Higher ultra-processed food intake tied to faster cognitive decline
High consumption of ultra-processed food (UPF) appears to be associated with a rapid decline in cognitive function in adults, according to the ELSA-Brasil* study presented at AAIC 2022.
“In the last 40 years, the nutritional transition has been accompanied by an increased consumption of UPF, … [which] is associated with overweight, obesity, diabetes, cardiovascular disease, and cancer [risk],” said Dr Natalia Gonçalves from the University of São Paulo Medical School in São Paulo, Brazil. “However, little is known about the effects of UPF on cognition.”
Food containing emulsifiers, colourings, and preservatives are considered UPF (ie, frozen food and ready-made snacks, such as chips, chocolates, and hotdogs), Gonçalves stated.
The researchers conducted a multicentre cohort study involving 10,775 participants (mean age 50.6 years, 56 percent female) who had a mean baseline calorie intake of 2,842 kcal, of which 493 grams were from UPF. Immediate and delayed memory, word recognition, semantic and phonemic verbal fluency, and trail-making test B-version were used to measure cognitive performance. Food Frequency Questionnaire was used to identify the frequency of UPF consumption, which indicates total percentage of total daily calorie intake. Of the four quartiles of UPF consumption, quartile 1 (0.0–19.9 percent of daily calorie intake) served as the reference point. Quartiles 2, 3, and 4 respectively corresponded to 19.9–26.7, 26.7–34.1, and 34.2–72.7 percent of daily calorie intake).
At a median follow-up of 8 years, subjects who consumed more UPF (ie, participants in quartiles 2–4) had a 28 percent faster rate of cognitive decline compared with those who consumed less UPF (ß, -0.018 vs -0.014; p=0.003).
The rate of executive function decline was also faster by 25 percent among those reporting high vs low UPF intake (ß, -0.015 vs -0.012; p=0.015). This finding was consistent with a study showing an association between UPF consumption and worse performance, particularly executive functioning, in older adults. [Eur J Nutr 2022;doi:10.1007/s00394-022-02911-1]
There was no association between UPF consumption and memory function (ß, -0.016 for both; p=0.771).
“In conclusion, high consumption of UPF was associated with a faster rate of [cognitive decline, mainly in the] executive and global cognitive function, after a median follow-up of 8 years,” Gonçalves said.
Together with previous evidence, the current findings appear to highlight the detrimental impact of UPF consumption on brain health.

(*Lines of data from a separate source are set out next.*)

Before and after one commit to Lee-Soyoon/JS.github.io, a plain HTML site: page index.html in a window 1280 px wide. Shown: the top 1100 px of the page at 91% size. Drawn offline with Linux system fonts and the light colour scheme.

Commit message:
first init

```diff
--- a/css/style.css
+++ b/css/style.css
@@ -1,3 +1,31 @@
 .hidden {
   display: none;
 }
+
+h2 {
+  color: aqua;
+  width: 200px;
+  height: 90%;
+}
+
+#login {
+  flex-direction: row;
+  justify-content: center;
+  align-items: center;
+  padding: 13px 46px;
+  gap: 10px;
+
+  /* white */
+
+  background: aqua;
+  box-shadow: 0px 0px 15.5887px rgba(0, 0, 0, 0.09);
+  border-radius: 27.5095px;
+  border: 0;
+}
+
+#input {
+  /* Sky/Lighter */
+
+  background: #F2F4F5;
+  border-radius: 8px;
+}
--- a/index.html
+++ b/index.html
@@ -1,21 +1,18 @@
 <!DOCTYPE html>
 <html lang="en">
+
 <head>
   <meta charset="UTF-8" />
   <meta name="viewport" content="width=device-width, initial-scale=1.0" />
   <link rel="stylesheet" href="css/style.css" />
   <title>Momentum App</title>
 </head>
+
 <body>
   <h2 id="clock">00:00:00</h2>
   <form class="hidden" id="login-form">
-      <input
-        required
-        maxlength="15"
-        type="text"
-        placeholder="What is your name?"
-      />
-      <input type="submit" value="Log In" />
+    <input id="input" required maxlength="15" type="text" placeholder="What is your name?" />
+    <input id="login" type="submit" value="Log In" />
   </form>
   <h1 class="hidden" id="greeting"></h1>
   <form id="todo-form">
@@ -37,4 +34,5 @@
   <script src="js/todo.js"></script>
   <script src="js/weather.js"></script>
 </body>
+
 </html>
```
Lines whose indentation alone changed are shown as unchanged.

Reducing UPF consumption may be a way to improve cognitive decline in adults. [Eur J Nutr 2022;doi:10.1007/s00394-022-02911-1]
*ELSA-Brasil: Brazilian Longitudinal Study of Adult Health